Records provided:

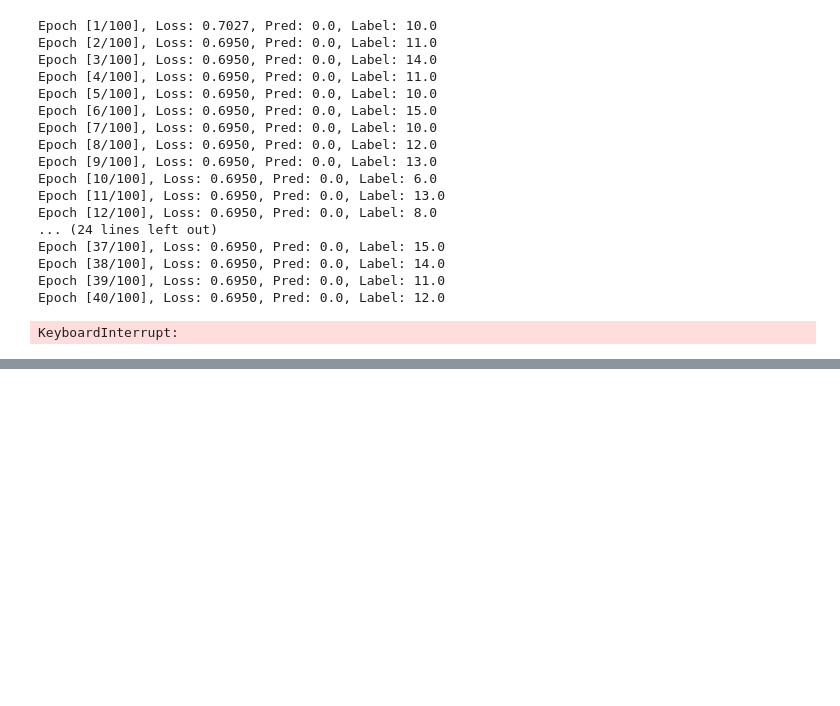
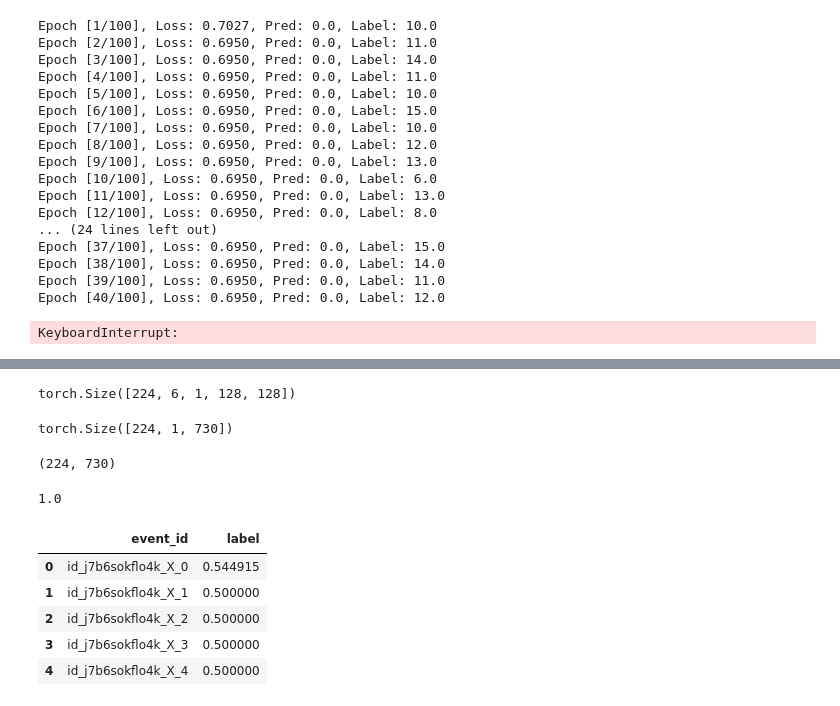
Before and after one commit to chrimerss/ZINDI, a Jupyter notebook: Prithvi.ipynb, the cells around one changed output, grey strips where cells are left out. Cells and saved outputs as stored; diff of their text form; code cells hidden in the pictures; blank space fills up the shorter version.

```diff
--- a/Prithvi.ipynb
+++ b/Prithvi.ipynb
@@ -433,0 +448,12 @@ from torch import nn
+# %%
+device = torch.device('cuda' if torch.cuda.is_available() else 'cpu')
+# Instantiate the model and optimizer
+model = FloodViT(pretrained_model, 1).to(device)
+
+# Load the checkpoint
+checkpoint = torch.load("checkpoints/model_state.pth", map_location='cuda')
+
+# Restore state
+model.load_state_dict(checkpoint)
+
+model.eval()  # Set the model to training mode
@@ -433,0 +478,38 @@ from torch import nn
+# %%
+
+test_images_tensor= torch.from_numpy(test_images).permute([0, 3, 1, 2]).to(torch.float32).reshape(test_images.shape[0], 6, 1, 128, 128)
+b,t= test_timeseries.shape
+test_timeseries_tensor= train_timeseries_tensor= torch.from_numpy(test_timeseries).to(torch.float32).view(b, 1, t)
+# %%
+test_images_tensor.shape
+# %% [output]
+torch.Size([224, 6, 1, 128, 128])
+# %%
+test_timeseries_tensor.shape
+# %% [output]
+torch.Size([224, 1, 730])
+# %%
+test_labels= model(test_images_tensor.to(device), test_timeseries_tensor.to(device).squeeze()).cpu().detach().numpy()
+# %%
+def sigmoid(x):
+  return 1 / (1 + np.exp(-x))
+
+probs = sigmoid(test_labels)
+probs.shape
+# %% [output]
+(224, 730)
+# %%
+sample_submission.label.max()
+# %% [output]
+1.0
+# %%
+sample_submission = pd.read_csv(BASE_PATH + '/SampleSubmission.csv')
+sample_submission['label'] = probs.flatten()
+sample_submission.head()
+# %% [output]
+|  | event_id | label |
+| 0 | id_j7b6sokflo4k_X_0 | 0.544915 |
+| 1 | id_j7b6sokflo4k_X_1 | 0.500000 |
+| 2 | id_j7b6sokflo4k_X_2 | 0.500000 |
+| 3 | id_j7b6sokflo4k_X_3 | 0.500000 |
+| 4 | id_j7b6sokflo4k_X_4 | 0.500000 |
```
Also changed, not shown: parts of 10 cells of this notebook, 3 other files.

Your instructions: Strip out the pictures and reproduce the remaining material above exactly.

Response:
Before and after one commit to chrimerss/ZINDI, a Jupyter notebook: Prithvi.ipynb, the cells around one changed output, grey strips where cells are left out. Cells and saved outputs as stored; diff of their text form; code cells hidden in the pictures; blank space fills up the shorter version.

```diff
--- a/Prithvi.ipynb
+++ b/Prithvi.ipynb
@@ -433,0 +448,12 @@ from torch import nn
+# %%
+device = torch.device('cuda' if torch.cuda.is_available() else 'cpu')
+# Instantiate the model and optimizer
+model = FloodViT(pretrained_model, 1).to(device)
+
+# Load the checkpoint
+checkpoint = torch.load("checkpoints/model_state.pth", map_location='cuda')
+
+# Restore state
+model.load_state_dict(checkpoint)
+
+model.eval()  # Set the model to training mode
@@ -433,0 +478,38 @@ from torch import nn
+# %%
+
+test_images_tensor= torch.from_numpy(test_images).permute([0, 3, 1, 2]).to(torch.float32).reshape(test_images.shape[0], 6, 1, 128, 128)
+b,t= test_timeseries.shape
+test_timeseries_tensor= train_timeseries_tensor= torch.from_numpy(test_timeseries).to(torch.float32).view(b, 1, t)
+# %%
+test_images_tensor.shape
+# %% [output]
+torch.Size([224, 6, 1, 128, 128])
+# %%
+test_timeseries_tensor.shape
+# %% [output]
+torch.Size([224, 1, 730])
+# %%
+test_labels= model(test_images_tensor.to(device), test_timeseries_tensor.to(device).squeeze()).cpu().detach().numpy()
+# %%
+def sigmoid(x):
+  return 1 / (1 + np.exp(-x))
+
+probs = sigmoid(test_labels)
+probs.shape
+# %% [output]
+(224, 730)
+# %%
+sample_submission.label.max()
+# %% [output]
+1.0
+# %%
+sample_submission = pd.read_csv(BASE_PATH + '/SampleSubmission.csv')
+sample_submission['label'] = probs.flatten()
+sample_submission.head()
+# %% [output]
+|  | event_id | label |
+| 0 | id_j7b6sokflo4k_X_0 | 0.544915 |
+| 1 | id_j7b6sokflo4k_X_1 | 0.500000 |
+| 2 | id_j7b6sokflo4k_X_2 | 0.500000 |
+| 3 | id_j7b6sokflo4k_X_3 | 0.500000 |
+| 4 | id_j7b6sokflo4k_X_4 | 0.500000 |
```
Also changed, not shown: parts of 10 cells of this notebook, 3 other files.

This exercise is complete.